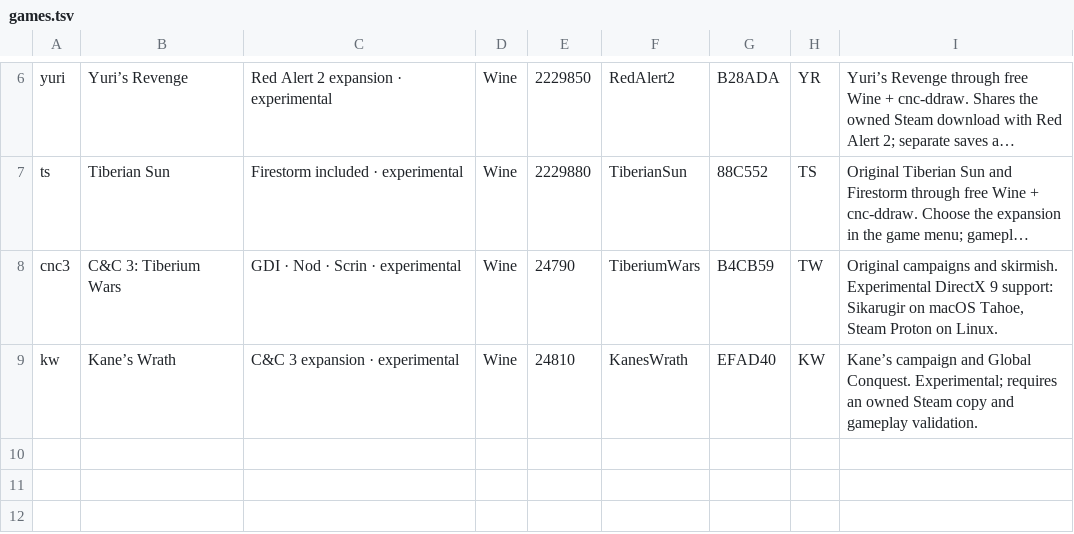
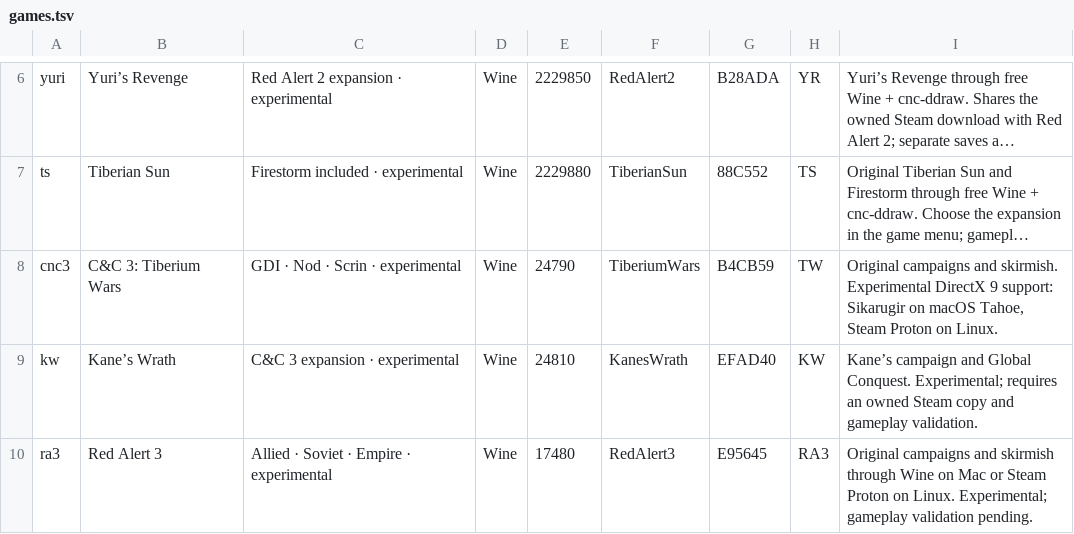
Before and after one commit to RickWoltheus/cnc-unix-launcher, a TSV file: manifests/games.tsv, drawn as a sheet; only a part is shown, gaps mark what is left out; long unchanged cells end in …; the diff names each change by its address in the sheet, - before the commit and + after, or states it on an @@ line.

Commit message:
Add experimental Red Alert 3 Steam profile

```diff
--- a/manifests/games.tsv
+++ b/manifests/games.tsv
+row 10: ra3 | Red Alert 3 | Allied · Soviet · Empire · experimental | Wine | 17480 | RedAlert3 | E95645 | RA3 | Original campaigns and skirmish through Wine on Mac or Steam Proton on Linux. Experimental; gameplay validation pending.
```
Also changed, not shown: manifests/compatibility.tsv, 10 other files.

▬▬▬▬▬▬▬▬▬▬

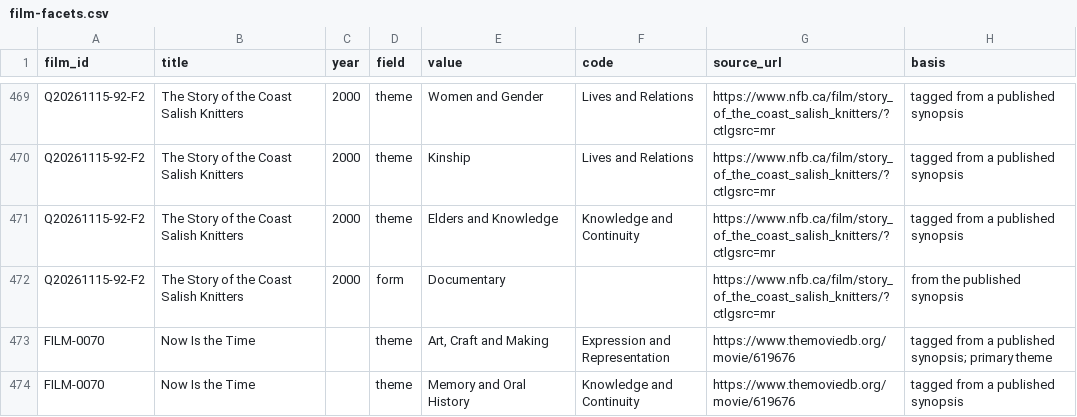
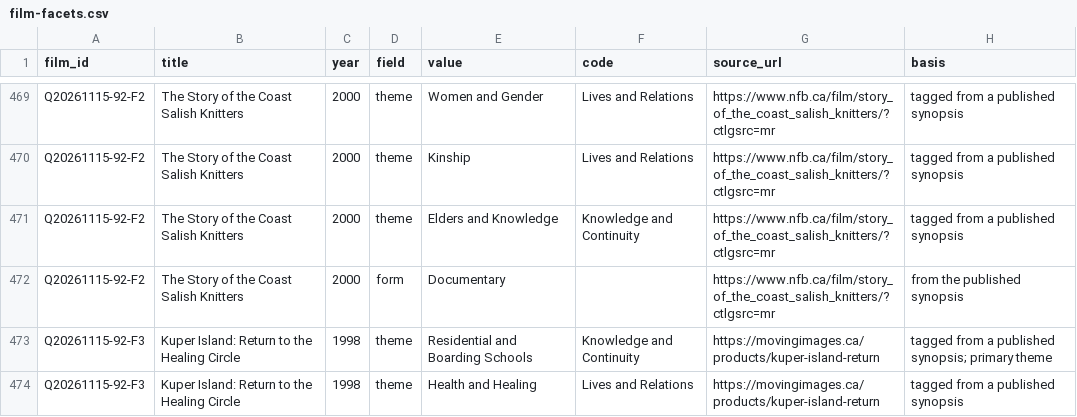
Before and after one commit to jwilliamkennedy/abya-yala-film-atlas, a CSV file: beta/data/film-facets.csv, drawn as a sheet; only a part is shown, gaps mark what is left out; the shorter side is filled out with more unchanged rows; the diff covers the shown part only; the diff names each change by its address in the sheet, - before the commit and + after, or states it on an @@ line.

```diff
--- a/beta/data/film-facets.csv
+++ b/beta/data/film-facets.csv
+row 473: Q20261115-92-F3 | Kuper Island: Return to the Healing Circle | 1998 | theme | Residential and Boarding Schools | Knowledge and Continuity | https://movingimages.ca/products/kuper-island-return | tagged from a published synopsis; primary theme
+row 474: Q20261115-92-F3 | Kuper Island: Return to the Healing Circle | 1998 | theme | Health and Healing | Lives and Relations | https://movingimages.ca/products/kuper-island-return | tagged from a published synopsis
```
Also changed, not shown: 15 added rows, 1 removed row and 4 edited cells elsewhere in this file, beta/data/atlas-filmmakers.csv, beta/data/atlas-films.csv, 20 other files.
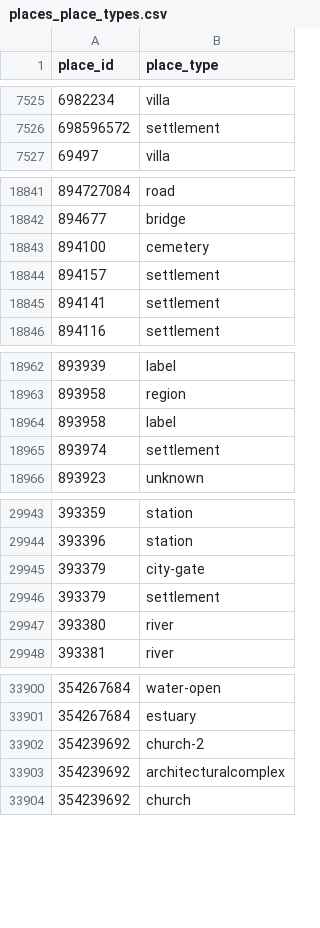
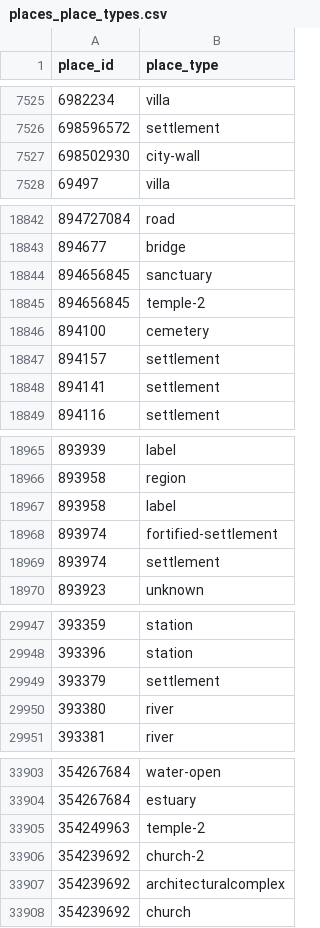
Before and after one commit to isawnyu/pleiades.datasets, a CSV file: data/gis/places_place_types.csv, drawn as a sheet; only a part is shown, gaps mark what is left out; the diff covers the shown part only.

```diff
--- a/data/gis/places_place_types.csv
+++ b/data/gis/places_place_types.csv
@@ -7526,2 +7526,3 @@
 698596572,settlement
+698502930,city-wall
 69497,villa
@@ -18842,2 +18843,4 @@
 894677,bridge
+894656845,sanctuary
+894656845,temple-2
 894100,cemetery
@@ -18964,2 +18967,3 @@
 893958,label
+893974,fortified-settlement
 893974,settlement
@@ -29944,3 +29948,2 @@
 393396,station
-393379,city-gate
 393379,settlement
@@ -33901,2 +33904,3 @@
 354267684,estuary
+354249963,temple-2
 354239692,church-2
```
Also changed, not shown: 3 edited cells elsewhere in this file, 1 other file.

▬▬▬▬▬▬▬▬▬▬

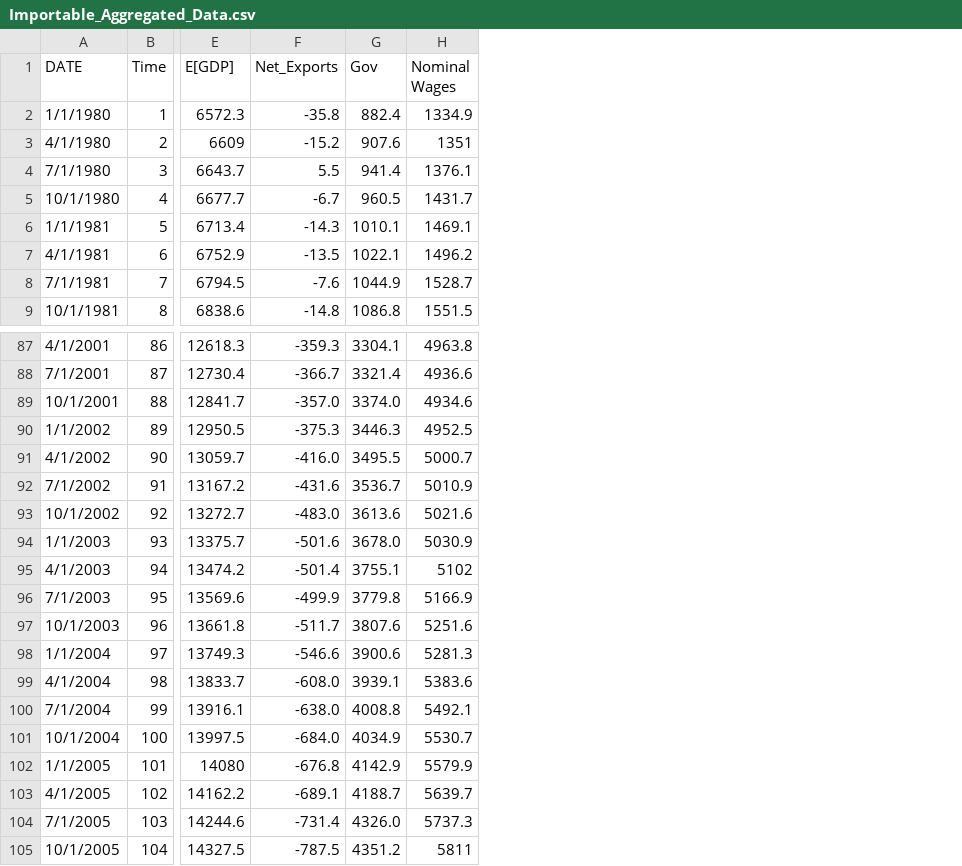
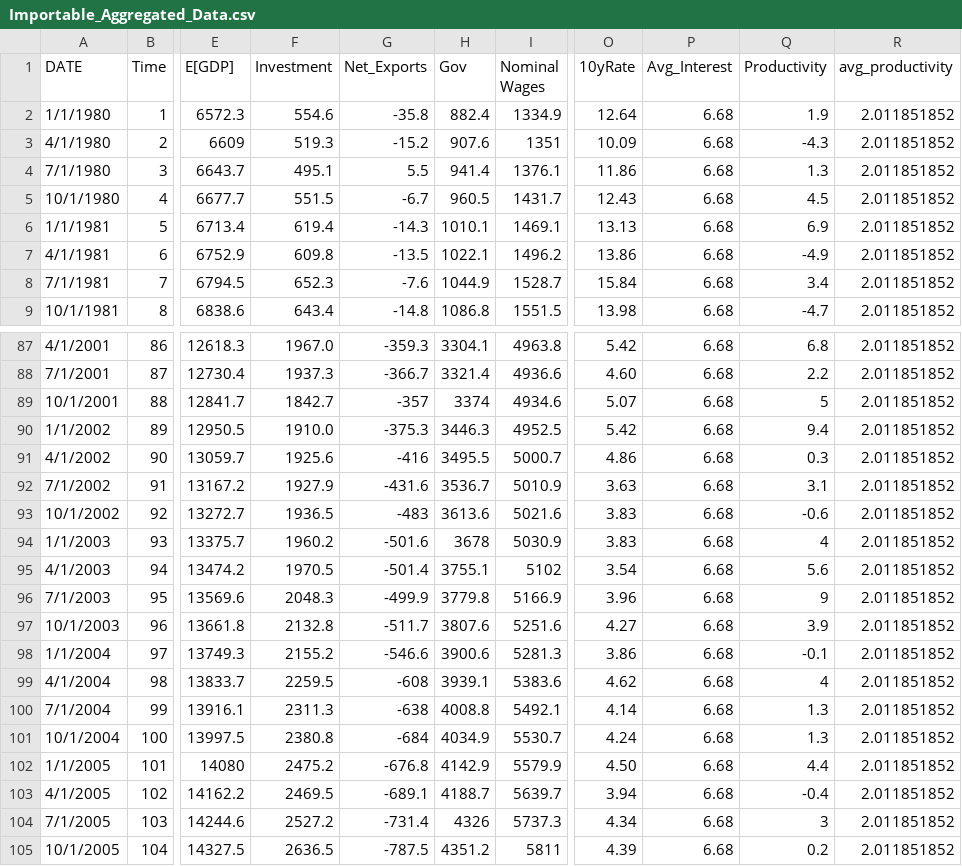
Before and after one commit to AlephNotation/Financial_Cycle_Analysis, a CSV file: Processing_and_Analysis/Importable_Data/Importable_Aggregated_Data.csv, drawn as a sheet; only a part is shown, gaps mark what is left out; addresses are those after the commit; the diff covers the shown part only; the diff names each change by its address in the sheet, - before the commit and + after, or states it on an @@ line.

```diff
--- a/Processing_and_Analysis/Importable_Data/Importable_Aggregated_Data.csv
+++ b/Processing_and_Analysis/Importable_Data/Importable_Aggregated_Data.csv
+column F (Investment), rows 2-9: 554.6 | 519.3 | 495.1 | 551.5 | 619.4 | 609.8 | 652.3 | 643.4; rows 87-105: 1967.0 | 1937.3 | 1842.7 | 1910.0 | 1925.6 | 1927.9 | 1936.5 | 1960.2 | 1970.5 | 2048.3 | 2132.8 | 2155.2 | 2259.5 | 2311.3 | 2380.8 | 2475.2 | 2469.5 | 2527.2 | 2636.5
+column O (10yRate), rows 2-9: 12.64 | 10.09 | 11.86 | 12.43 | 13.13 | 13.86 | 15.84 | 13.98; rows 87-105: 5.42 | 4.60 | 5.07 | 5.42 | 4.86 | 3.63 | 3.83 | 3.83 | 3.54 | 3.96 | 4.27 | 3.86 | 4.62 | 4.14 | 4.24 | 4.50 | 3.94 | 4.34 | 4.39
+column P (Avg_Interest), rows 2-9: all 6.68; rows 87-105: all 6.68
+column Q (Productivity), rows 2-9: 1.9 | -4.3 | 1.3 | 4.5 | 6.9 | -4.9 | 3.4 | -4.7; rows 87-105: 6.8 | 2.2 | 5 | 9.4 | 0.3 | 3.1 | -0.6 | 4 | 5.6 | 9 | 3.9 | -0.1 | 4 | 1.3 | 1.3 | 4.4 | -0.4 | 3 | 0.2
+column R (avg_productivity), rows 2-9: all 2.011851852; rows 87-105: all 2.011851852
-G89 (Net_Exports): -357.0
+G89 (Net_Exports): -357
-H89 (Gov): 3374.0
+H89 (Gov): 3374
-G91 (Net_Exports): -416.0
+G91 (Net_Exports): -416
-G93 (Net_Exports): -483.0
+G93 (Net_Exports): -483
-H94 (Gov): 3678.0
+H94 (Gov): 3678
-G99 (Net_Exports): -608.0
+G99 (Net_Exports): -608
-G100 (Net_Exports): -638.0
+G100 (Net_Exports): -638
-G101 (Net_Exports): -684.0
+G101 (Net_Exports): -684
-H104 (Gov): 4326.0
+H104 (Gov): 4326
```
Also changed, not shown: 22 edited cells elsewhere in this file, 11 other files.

▬▬▬▬▬▬▬▬▬▬

:: Directions ::
Pull every line containing "settlement" out of the entries.

:: Expected answer ::
 698596572,settlement
+893974,fortified-settlement
 893974,settlement
 393379,settlement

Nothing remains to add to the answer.